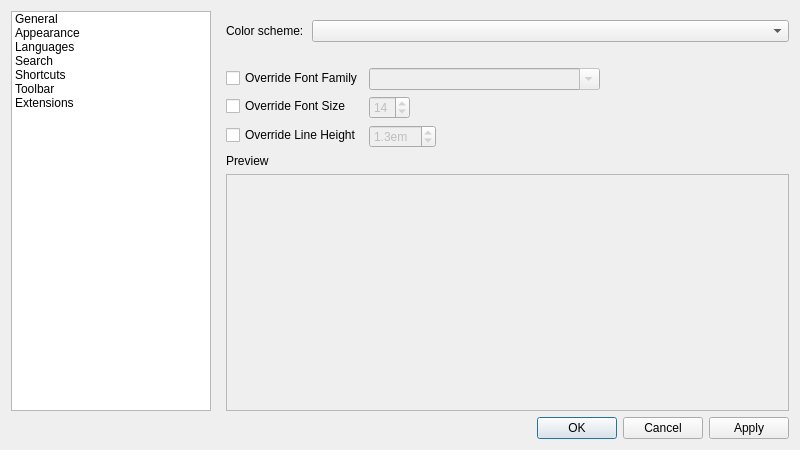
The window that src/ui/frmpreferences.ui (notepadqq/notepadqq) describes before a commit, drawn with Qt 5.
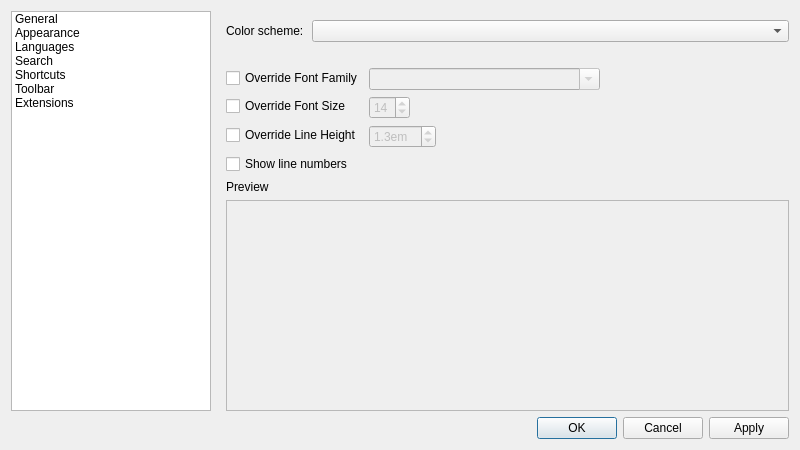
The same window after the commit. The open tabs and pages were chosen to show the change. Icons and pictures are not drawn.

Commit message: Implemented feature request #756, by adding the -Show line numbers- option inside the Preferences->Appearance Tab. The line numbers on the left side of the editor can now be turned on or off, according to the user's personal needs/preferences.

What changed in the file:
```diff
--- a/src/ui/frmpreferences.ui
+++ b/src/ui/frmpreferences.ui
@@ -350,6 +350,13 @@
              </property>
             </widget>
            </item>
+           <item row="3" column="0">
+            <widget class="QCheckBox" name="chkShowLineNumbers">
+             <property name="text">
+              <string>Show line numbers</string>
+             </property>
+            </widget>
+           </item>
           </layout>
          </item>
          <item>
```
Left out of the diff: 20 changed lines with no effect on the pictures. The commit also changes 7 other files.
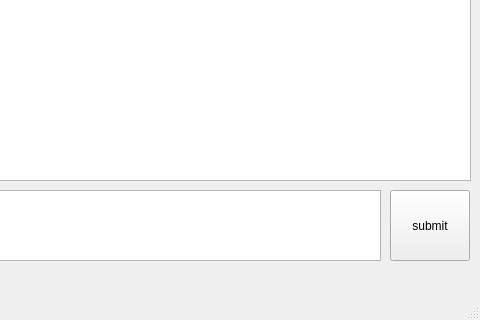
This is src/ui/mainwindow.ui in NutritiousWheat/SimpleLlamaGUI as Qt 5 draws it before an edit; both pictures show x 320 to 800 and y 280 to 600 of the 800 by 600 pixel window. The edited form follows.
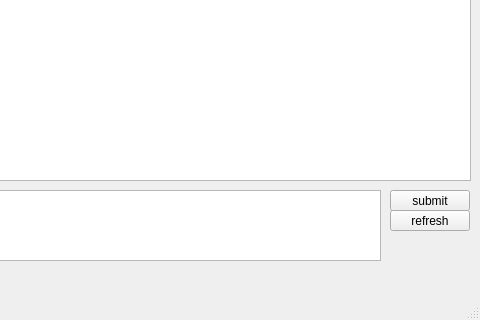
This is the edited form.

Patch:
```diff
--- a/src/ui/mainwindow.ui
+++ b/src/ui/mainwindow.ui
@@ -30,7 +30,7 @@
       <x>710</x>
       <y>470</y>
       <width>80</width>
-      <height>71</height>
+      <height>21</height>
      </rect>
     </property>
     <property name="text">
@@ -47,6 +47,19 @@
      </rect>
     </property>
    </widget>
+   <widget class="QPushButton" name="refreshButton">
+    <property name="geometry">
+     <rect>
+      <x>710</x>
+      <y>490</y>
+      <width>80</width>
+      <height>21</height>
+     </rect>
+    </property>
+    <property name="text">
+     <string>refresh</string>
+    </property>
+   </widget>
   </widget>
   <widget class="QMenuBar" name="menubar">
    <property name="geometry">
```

====

Which lines hold the word "widget"? Return all of them from the records above.

             </widget>
+            <widget class="QCheckBox" name="chkShowLineNumbers">
+            </widget>
    </widget>
+   <widget class="QPushButton" name="refreshButton">
+   </widget>
   </widget>
   <widget class="QMenuBar" name="menubar">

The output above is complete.